Friday, July 24th, 1970
LOS ANGELES, Jul. 24 – Mary Brunner, the first member of Charles Manson’s “family,” the mother of his child and an admitted murderess, walked out of Los Angeles Superior Court Thursday a free woman.
The Wisconsin University librarian, indicted for the murder of musician Gary Hinman, successfully won her freedom by claiming immunity granted her for her testimony in the case was still effective despite the fact she had changed her mind several times.
Following a two-day hearing, Judge Kathleen Parker agreed, ruling the district attorney’s filing of murder charges against her were “premature since, up to now, she has complied with the conditions of immunity.”
Miss Brunner, Judge Parker pointed out, testified before the County Grand Jury in the case against Robert Beausoleil, testified at his trial and again went before the grand jury, which indicted three more family members — including Manson himself.
At one point in the penalty hearing for Beausoleil — who was sentenced to die for the murder of Hinman — Miss Brunner recanted her testimony. She later changed her mind again and repeated her story of the torture killing of the musician at his Topanga Canyon home last July.
“Up to this point Miss Brunner has, although with reluctance, complied with the conditions of the immunity,” the woman judge ruled.
“She still has to testify in the case against Charles Manson, Susan Atkins and Bruce Davis, but that case has not been called and she has not yet been asked to testify, if she doesn’t testify when that case is called, then you have a different situation.”
Criminal attorney James E. Patterson, representing Miss Brunner, had argued the DA’s office had “gone to the table, cast their dice, but changed the rules of the game.”
“It’s far better that this woman go unpunished than the prosecution be allowed to play fast and loose with the law,” he said.
Deputy Dist.

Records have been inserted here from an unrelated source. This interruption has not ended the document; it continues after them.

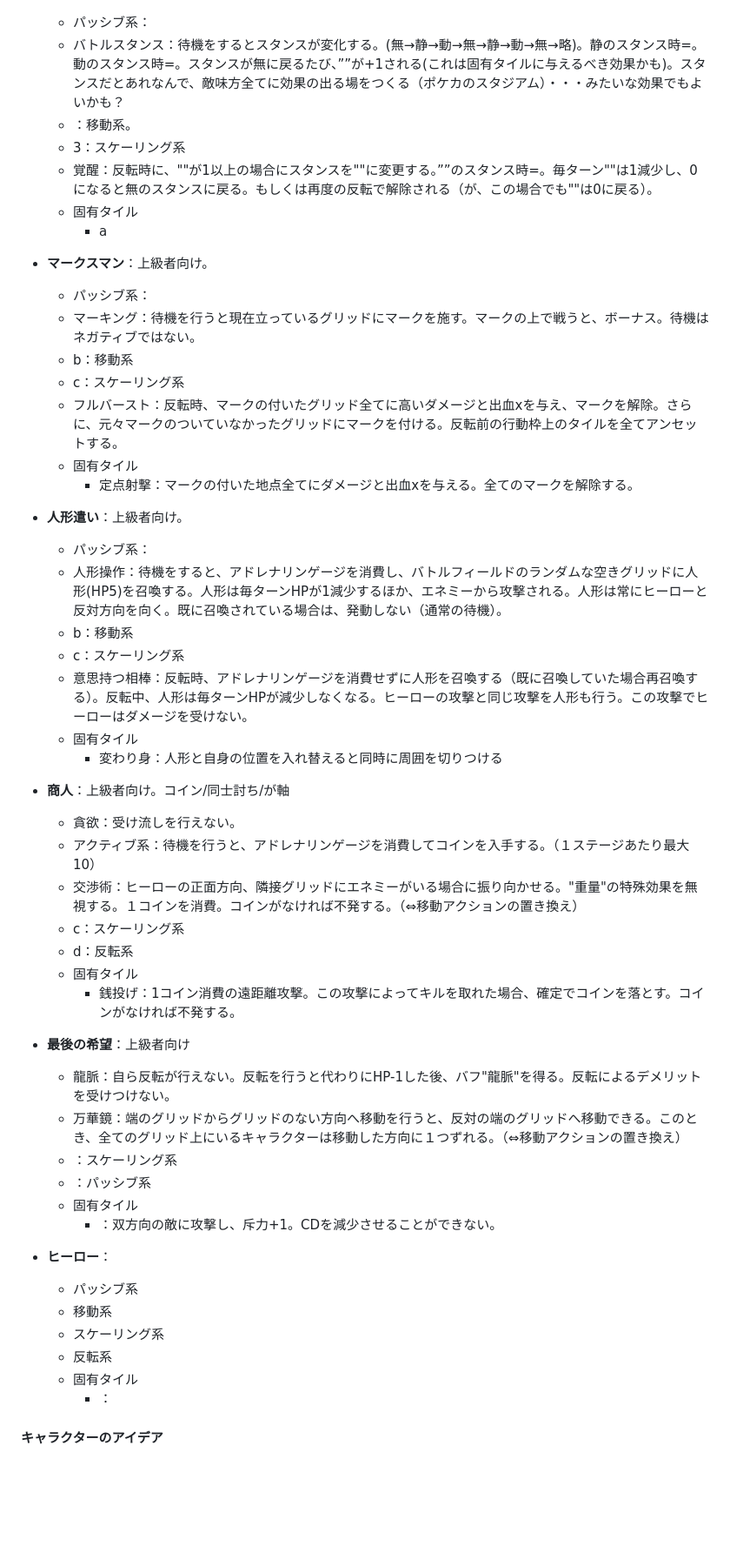
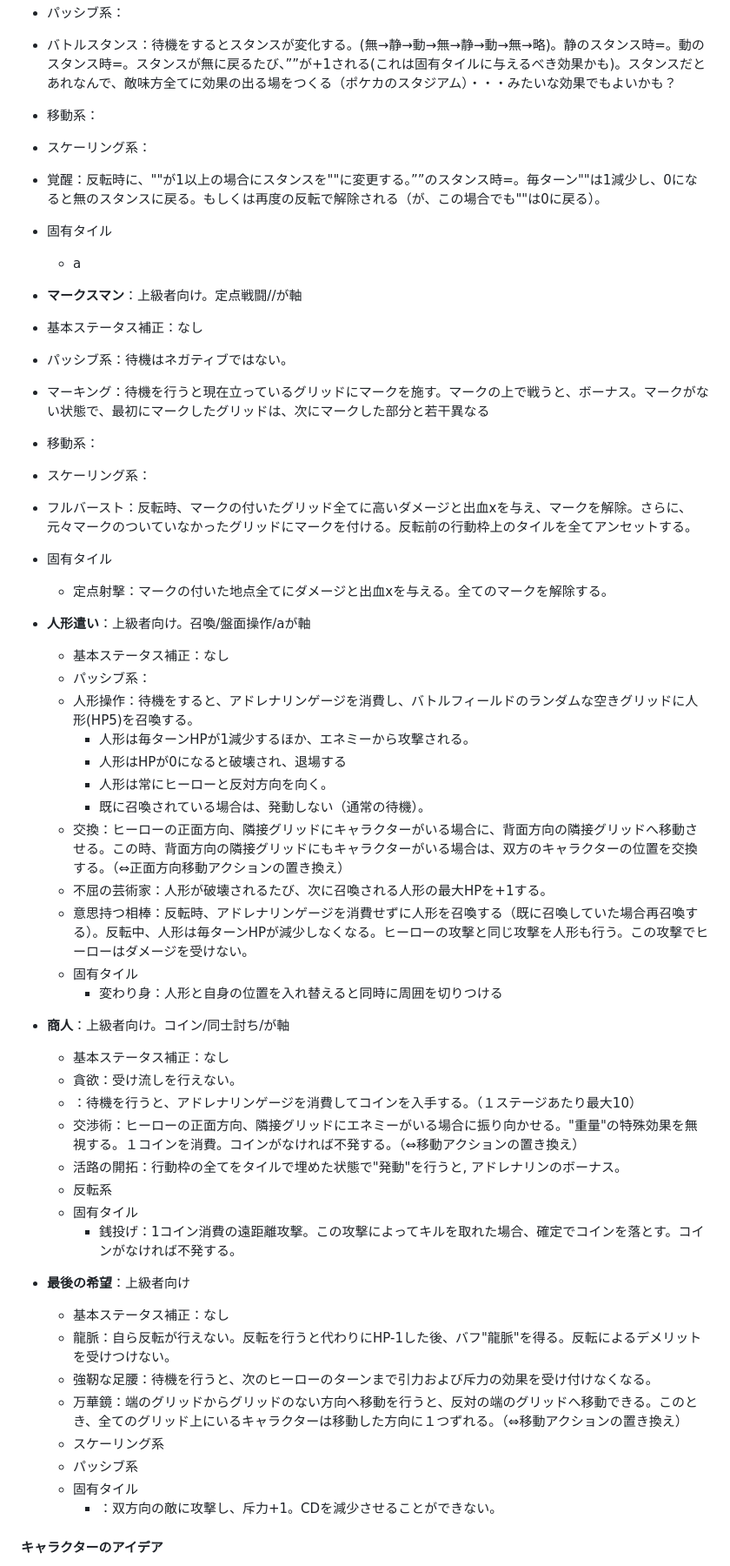
Before and after one commit to startail/MirrorWorld, a Markdown page: outline.md, the part around one of its changes. Shown at 87% size. Rendered like a GitHub page; blank space fills up the shorter version.

```diff
--- a/outline.md
+++ b/outline.md
@@ -235,54 +252,56 @@ ShogunShowdownと異なり１ヒーローにつき２つ以上の固有特性が
   - パッシブ系：
   - バトルスタンス：待機をするとスタンスが変化する。(無→静→動→無→静→動→無→略)。静のスタンス時=。動のスタンス時=。スタンスが無に戻るたび、””が+1される(これは固有タイルに与えるべき効果かも)。スタンスだとあれなんで、敵味方全てに効果の出る場をつくる（ポケカのスタジアム）・・・みたいな効果でもよいかも？
-  - ：移動系。
-  - 3：スケーリング系
+  - 移動系：
+  - スケーリング系：
   - 覚醒：反転時に、""が1以上の場合にスタンスを""に変更する。””のスタンス時=。毎ターン""は1減少し、0になると無のスタンスに戻る。もしくは再度の反転で解除される（が、この場合でも""は0に戻る）。
   - 固有タイル
     - a
 
-- **マークスマン**：上級者向け。
-  - パッシブ系：
-  - マーキング：待機を行うと現在立っているグリッドにマークを施す。マークの上で戦うと、ボーナス。待機はネガティブではない。
-  - b：移動系
-  - c：スケーリング系
+- **マークスマン**：上級者向け。定点戦闘//が軸
+ - 基本ステータス補正：なし
+  - パッシブ系：待機はネガティブではない。
+  - マーキング：待機を行うと現在立っているグリッドにマークを施す。マークの上で戦うと、ボーナス。マークがない状態で、最初にマークしたグリッドは、次にマークした部分と若干異なる
+  - 移動系：
+  - スケーリング系：
   - フルバースト：反転時、マークの付いたグリッド全てに高いダメージと出血xを与え、マークを解除。さらに、元々マークのついていなかったグリッドにマークを付ける。反転前の行動枠上のタイルを全てアンセットする。
   - 固有タイル
     - 定点射撃：マークの付いた地点全てにダメージと出血xを与える。全てのマークを解除する。
 
-
-- **人形遣い**：上級者向け。
+- **人形遣い**：上級者向け。召喚/盤面操作/aが軸
+  - 基本ステータス補正：なし
   - パッシブ系：
-  - 人形操作：待機をすると、アドレナリンゲージを消費し、バトルフィールドのランダムな空きグリッドに人形(HP5)を召喚する。人形は毎ターンHPが1減少するほか、エネミーから攻撃される。人形は常にヒーローと反対方向を向く。既に召喚されている場合は、発動しない（通常の待機）。
-  - b：移動系
-  - c：スケーリング系
+  - 人形操作：待機をすると、アドレナリンゲージを消費し、バトルフィールドのランダムな空きグリッドに人形(HP5)を召喚する。
+    - 人形は毎ターンHPが1減少するほか、エネミーから攻撃される。
+    - 人形はHPが0になると破壊され、退場する
+    - 人形は常にヒーローと反対方向を向く。
+    - 既に召喚されている場合は、発動しない（通常の待機）。
+  - 交換：ヒーローの正面方向、隣接グリッドにキャラクターがいる場合に、背面方向の隣接グリッドへ移動させる。この時、背面方向の隣接グリッドにもキャラクターがいる場合は、双方のキャラクターの位置を交換する。（⇔正面方向移動アクションの置き換え）
+  - 不屈の芸術家：人形が破壊されるたび、次に召喚される人形の最大HPを+1する。
   - 意思持つ相棒：反転時、アドレナリンゲージを消費せずに人形を召喚する（既に召喚していた場合再召喚する）。反転中、人形は毎ターンHPが減少しなくなる。ヒーローの攻撃と同じ攻撃を人形も行う。この攻撃でヒーローはダメージを受けない。
   - 固有タイル
     - 変わり身：人形と自身の位置を入れ替えると同時に周囲を切りつける
 
 - **商人**：上級者向け。コイン/同士討ち/が軸
+  - 基本ステータス補正：なし
   - 貪欲：受け流しを行えない。
-  - アクティブ系：待機を行うと、アドレナリンゲージを消費してコインを入手する。（１ステージあたり最大10）
+  - ：待機を行うと、アドレナリンゲージを消費してコインを入手する。（１ステージあたり最大10）
   - 交渉術：ヒーローの正面方向、隣接グリッドにエネミーがいる場合に振り向かせる。"重量"の特殊効果を無視する。１コインを消費。コインがなければ不発する。（⇔移動アクションの置き換え）
-  - c：スケーリング系
-  - d：反転系
+  - 活路の開拓：行動枠の全てをタイルで埋めた状態で"発動"を行うと, アドレナリンのボーナス。
+  - 反転系
   - 固有タイル
     - 銭投げ：1コイン消費の遠距離攻撃。この攻撃によってキルを取れた場合、確定でコインを落とす。コインがなければ不発する。
 
 - **最後の希望**：上級者向け
+  - 基本ステータス補正：なし
   - 龍脈：自ら反転が行えない。反転を行うと代わりにHP-1した後、バフ"龍脈"を得る。反転によるデメリットを受けつけない。
+  - 強靭な足腰：待機を行うと、次のヒーローのターンまで引力および斥力の効果を受け付けなくなる。
   - 万華鏡：端のグリッドからグリッドのない方向へ移動を行うと、反対の端のグリッドへ移動できる。このとき、全てのグリッド上にいるキャラクターは移動した方向に１つずれる。（⇔移動アクションの置き換え）
-  - ：スケーリング系
-  - ：パッシブ系
+  - スケーリング系
+  - パッシブ系
   - 固有タイル
     - ：双方向の敵に攻撃し、斥力+1。CDを減少させることができない。
 
-- **ヒーロー**：
-  - パッシブ系
-  - 移動系
-  - スケーリング系
-  - 反転系
-  - 固有タイル
-    - ：
+
 
 
 #### キャラクターのアイデア
```
Also changed, not shown: other parts of outline.md (+48 -29 lines).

Atty. Burton Katz, who had successfully prosecuted Beausoleil for Hinman’s murder, argued unsuccessfully that the girl had “done everything she could to undermine the conviction of Beausoleil and attempted to thwart justice” by recanting her testimony and then again changing her mind.
On the stand in the Beausoleil case, Miss Brunner, 26, of Eau claire, Wis., said she had aided in the killing of Hinman by holding a pillow over the dying musician’s head in order to stifle his last gasps.
Although she told newsmen she had no plans for the future, she said she would return to Wisconsin to visit her son, Michael Manson, now in the custody of her parents.
“I’m happy…excited….but I have no plans except to go to Sybil Brand (Women’s Institute) and be officially released,” Miss Brunner said.
“Family” members, however, had plans:
“We’ll take her back to the Spahn Ranch for the night, but don’t tell anyone. We don’t want to be bothered.”
By MARY NEISWENDER